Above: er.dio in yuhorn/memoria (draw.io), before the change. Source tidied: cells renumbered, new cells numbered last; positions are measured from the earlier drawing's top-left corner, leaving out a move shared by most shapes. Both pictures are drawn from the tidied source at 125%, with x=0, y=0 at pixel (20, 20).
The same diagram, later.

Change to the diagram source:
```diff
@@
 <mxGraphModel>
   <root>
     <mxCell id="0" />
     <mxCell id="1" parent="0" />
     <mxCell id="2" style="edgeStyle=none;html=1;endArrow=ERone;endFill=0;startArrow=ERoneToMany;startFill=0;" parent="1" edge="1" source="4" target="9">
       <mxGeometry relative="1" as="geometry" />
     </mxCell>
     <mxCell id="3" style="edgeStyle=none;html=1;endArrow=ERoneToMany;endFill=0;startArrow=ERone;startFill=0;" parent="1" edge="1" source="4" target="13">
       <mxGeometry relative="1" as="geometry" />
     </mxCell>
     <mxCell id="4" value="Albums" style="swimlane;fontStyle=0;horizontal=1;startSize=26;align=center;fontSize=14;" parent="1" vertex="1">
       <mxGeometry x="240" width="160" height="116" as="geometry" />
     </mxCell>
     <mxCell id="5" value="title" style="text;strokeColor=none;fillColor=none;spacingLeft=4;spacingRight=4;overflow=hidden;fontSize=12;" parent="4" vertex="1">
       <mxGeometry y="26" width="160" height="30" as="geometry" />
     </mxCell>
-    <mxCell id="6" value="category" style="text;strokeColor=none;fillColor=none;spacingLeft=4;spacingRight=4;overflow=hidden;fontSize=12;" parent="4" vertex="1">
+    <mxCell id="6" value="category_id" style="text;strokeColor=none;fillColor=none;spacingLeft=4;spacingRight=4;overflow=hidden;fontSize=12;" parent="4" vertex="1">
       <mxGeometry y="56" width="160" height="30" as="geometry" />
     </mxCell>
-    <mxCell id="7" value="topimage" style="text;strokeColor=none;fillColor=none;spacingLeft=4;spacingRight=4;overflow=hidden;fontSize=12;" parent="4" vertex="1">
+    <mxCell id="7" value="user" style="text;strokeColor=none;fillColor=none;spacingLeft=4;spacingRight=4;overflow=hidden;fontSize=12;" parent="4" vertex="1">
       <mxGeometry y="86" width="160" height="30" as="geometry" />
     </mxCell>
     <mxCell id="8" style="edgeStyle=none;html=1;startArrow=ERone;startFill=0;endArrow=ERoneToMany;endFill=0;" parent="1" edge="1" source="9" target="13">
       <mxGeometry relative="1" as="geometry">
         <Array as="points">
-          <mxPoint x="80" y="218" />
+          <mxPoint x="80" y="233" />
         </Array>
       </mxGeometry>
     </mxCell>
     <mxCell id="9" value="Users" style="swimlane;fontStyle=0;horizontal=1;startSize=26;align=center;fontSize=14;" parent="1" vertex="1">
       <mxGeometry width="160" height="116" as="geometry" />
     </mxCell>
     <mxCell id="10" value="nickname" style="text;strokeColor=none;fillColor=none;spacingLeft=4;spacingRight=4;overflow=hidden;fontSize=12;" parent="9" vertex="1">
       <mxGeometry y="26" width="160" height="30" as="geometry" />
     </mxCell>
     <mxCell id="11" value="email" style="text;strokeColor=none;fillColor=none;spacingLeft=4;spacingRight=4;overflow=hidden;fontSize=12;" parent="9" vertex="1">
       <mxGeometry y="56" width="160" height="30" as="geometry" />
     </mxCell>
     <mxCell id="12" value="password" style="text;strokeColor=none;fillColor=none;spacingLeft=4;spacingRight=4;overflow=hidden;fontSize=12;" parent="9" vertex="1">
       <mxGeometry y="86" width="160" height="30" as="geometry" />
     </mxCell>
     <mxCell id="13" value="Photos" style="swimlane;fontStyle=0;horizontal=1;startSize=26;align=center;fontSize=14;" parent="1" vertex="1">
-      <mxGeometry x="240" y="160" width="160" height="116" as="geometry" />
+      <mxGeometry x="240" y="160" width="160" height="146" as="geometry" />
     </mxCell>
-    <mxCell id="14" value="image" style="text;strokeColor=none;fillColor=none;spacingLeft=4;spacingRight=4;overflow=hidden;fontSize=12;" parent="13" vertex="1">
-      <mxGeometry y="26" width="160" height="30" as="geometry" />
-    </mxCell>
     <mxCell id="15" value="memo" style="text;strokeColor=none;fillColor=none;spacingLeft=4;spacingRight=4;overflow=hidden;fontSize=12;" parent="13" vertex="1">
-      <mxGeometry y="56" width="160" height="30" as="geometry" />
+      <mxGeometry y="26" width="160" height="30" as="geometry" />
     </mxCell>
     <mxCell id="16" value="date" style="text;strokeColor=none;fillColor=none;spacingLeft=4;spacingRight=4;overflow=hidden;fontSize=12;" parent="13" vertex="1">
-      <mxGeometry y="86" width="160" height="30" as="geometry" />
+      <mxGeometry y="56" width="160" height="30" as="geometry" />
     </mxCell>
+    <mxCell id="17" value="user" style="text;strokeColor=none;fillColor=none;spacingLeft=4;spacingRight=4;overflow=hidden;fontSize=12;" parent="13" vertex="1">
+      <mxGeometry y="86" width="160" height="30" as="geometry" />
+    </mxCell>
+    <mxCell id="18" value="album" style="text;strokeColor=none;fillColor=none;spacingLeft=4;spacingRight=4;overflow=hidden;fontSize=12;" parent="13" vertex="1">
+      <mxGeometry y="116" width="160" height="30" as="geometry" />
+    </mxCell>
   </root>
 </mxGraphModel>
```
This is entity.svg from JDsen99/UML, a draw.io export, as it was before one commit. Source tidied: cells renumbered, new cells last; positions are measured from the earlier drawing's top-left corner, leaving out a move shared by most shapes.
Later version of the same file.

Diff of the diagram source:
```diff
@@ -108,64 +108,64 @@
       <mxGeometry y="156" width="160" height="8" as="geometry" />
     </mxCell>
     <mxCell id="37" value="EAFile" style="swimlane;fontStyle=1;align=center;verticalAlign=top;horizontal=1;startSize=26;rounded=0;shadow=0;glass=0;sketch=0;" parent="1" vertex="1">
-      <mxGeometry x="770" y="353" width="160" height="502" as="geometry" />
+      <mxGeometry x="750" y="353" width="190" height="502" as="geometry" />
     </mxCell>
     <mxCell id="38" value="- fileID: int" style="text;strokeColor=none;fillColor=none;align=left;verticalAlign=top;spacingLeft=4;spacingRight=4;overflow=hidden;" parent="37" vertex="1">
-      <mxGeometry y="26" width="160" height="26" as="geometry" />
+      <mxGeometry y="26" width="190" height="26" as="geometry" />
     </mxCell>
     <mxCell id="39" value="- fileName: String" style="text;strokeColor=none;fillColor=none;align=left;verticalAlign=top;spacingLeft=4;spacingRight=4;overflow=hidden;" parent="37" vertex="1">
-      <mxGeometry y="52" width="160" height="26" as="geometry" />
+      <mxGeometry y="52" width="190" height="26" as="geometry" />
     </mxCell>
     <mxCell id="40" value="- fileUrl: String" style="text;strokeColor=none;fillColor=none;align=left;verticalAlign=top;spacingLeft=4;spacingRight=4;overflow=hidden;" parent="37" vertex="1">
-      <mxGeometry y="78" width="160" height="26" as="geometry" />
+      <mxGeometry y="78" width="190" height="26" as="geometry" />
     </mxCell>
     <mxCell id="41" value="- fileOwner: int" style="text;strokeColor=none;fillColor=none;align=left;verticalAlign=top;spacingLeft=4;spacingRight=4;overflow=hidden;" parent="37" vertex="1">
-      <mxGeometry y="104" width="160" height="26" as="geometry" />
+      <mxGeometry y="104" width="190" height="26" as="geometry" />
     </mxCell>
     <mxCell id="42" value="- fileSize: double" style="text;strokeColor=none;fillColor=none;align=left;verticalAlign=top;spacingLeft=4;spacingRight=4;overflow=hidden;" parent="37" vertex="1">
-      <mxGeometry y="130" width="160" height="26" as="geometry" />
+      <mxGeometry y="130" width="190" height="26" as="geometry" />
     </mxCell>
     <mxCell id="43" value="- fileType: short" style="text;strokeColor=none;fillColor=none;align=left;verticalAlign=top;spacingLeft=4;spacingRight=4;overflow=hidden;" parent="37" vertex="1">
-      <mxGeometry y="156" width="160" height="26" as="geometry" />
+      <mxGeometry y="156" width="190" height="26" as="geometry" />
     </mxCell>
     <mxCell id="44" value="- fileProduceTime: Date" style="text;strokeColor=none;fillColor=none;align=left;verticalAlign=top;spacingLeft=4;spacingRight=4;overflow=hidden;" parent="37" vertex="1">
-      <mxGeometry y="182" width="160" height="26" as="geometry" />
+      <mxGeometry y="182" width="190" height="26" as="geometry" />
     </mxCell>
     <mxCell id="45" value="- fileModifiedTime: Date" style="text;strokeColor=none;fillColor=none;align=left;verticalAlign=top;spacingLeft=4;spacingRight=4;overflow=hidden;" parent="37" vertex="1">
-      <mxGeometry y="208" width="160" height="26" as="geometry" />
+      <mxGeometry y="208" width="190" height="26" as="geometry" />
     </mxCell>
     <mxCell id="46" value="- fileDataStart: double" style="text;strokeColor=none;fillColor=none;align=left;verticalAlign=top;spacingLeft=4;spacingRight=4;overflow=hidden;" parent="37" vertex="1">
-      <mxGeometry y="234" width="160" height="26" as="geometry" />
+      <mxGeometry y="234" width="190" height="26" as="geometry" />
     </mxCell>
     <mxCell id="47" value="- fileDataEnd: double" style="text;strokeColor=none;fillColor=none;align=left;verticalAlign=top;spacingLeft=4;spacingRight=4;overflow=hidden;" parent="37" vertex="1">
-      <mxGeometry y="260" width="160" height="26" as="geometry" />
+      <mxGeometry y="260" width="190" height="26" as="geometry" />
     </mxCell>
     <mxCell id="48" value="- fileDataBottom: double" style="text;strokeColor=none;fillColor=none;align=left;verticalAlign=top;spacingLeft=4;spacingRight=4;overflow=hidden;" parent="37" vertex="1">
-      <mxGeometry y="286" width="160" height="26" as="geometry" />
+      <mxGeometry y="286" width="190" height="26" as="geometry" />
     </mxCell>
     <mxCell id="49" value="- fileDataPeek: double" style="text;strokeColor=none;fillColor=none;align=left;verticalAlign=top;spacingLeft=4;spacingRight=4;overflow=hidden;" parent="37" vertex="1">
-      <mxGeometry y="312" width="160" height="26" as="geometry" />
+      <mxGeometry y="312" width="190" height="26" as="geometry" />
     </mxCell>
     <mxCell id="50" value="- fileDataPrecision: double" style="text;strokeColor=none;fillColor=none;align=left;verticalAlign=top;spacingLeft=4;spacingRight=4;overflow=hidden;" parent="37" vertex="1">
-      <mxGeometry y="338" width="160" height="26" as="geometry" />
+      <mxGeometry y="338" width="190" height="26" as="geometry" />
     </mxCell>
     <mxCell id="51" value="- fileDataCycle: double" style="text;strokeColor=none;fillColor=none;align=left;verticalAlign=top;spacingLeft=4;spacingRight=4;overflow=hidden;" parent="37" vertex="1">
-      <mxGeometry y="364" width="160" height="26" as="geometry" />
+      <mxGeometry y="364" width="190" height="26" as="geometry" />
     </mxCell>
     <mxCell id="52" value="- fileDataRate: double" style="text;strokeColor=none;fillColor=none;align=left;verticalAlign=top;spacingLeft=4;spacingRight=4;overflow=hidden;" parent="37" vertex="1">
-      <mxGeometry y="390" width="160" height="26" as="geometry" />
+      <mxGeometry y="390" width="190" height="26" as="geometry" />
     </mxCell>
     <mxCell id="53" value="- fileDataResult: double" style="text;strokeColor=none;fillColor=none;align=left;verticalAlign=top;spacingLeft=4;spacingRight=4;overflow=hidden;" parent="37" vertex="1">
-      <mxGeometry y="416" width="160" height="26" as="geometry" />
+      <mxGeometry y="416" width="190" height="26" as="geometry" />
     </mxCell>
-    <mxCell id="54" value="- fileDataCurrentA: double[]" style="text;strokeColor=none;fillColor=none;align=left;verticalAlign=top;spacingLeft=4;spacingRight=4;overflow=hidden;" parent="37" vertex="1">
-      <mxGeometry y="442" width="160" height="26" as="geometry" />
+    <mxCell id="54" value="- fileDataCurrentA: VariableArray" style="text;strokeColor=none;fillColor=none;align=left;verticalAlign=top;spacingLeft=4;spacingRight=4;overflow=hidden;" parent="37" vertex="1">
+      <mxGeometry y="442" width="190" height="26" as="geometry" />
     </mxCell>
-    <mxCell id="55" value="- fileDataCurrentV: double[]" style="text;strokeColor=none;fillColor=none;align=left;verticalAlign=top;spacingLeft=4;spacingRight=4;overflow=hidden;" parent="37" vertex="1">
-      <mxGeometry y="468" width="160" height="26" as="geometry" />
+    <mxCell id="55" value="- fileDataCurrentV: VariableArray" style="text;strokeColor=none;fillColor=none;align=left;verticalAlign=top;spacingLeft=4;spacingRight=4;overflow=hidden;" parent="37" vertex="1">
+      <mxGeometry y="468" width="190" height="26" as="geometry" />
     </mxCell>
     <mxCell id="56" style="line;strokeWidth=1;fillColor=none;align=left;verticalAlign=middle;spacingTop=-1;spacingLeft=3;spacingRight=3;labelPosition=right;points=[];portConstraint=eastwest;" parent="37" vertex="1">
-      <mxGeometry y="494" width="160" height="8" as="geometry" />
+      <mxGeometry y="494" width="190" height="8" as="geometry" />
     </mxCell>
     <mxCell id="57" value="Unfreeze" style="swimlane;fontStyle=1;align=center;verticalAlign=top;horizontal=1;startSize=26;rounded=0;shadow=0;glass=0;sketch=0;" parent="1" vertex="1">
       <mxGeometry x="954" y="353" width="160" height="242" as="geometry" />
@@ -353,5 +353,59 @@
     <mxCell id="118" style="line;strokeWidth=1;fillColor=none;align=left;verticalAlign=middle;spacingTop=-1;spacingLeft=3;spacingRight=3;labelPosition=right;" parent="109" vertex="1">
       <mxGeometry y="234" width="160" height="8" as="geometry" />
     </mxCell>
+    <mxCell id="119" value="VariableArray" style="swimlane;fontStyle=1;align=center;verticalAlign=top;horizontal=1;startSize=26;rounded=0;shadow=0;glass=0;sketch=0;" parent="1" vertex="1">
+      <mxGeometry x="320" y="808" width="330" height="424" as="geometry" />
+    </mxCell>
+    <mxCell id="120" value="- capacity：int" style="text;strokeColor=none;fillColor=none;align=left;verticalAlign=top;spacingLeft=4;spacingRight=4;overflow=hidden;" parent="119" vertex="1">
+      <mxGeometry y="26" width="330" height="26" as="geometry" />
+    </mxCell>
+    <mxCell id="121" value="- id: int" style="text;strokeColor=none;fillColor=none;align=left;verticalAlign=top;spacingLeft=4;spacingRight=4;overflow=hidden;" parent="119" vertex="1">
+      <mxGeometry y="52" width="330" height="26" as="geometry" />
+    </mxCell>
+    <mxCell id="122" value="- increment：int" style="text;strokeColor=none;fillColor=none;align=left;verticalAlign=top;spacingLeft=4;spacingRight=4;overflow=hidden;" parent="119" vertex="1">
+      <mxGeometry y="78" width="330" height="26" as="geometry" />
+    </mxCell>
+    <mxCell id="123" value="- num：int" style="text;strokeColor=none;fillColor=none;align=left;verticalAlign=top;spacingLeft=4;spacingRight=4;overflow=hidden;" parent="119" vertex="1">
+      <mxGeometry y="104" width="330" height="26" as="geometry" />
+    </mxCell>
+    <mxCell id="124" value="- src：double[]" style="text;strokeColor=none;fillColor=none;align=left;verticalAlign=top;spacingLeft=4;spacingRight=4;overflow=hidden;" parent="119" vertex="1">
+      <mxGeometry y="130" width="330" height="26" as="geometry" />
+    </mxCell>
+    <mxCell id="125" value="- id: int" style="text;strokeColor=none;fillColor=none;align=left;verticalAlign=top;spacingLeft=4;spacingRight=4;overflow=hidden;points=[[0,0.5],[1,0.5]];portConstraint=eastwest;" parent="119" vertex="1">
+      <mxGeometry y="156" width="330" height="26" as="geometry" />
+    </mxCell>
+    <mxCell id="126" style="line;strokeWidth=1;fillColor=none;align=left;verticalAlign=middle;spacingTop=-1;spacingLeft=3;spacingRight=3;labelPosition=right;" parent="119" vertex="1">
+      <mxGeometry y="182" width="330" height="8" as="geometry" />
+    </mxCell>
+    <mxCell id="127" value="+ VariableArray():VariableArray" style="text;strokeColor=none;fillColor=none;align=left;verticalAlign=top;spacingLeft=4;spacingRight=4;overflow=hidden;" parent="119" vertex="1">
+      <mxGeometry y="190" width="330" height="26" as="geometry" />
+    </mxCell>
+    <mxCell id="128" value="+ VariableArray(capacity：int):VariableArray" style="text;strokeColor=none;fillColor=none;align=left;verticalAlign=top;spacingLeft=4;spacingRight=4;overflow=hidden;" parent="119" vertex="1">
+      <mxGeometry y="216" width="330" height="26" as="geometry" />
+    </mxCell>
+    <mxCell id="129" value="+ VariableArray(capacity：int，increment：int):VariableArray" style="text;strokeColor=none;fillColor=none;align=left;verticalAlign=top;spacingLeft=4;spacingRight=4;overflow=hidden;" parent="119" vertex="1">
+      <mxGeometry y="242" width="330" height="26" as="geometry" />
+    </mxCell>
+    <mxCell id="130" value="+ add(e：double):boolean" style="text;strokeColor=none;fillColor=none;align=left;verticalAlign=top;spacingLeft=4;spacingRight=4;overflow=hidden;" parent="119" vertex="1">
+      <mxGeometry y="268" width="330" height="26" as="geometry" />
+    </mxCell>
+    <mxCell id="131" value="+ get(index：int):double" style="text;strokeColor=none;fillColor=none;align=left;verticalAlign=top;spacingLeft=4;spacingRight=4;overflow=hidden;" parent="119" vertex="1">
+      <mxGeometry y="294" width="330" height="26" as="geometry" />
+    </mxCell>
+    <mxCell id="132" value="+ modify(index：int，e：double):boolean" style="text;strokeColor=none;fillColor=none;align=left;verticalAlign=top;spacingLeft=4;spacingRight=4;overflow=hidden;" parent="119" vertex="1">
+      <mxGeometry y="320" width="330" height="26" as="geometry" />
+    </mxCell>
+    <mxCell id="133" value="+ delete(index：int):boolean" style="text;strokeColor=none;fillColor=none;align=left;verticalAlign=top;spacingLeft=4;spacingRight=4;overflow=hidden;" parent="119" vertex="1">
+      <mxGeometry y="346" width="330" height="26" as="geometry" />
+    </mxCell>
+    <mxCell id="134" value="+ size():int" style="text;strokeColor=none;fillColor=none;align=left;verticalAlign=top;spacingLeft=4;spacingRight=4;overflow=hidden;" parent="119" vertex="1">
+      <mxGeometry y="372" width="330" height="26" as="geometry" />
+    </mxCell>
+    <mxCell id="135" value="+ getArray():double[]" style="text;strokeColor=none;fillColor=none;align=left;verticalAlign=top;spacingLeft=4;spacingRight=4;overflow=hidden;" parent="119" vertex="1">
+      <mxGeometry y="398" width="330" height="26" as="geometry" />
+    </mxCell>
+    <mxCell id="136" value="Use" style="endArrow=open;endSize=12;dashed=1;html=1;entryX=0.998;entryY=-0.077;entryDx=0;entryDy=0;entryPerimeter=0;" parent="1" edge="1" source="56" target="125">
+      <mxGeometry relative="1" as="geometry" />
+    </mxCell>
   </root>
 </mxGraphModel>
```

********************

Exercise requirements: Scan the material above for the string "html", returning each line that contains it.

Task solution:
     <mxCell id="2" style="edgeStyle=none;html=1;endArrow=ERone;endFill=0;startArrow=ERoneToMany;startFill=0;" parent="1" edge="1" source="4" target="9">
     <mxCell id="3" style="edgeStyle=none;html=1;endArrow=ERoneToMany;endFill=0;startArrow=ERone;startFill=0;" parent="1" edge="1" source="4" target="13">
     <mxCell id="8" style="edgeStyle=none;html=1;startArrow=ERone;startFill=0;endArrow=ERoneToMany;endFill=0;" parent="1" edge="1" source="9" target="13">
+    <mxCell id="136" value="Use" style="endArrow=open;endSize=12;dashed=1;html=1;entryX=0.998;entryY=-0.077;entryDx=0;entryDy=0;entryPerimeter=0;" parent="1" edge="1" source="56" target="125">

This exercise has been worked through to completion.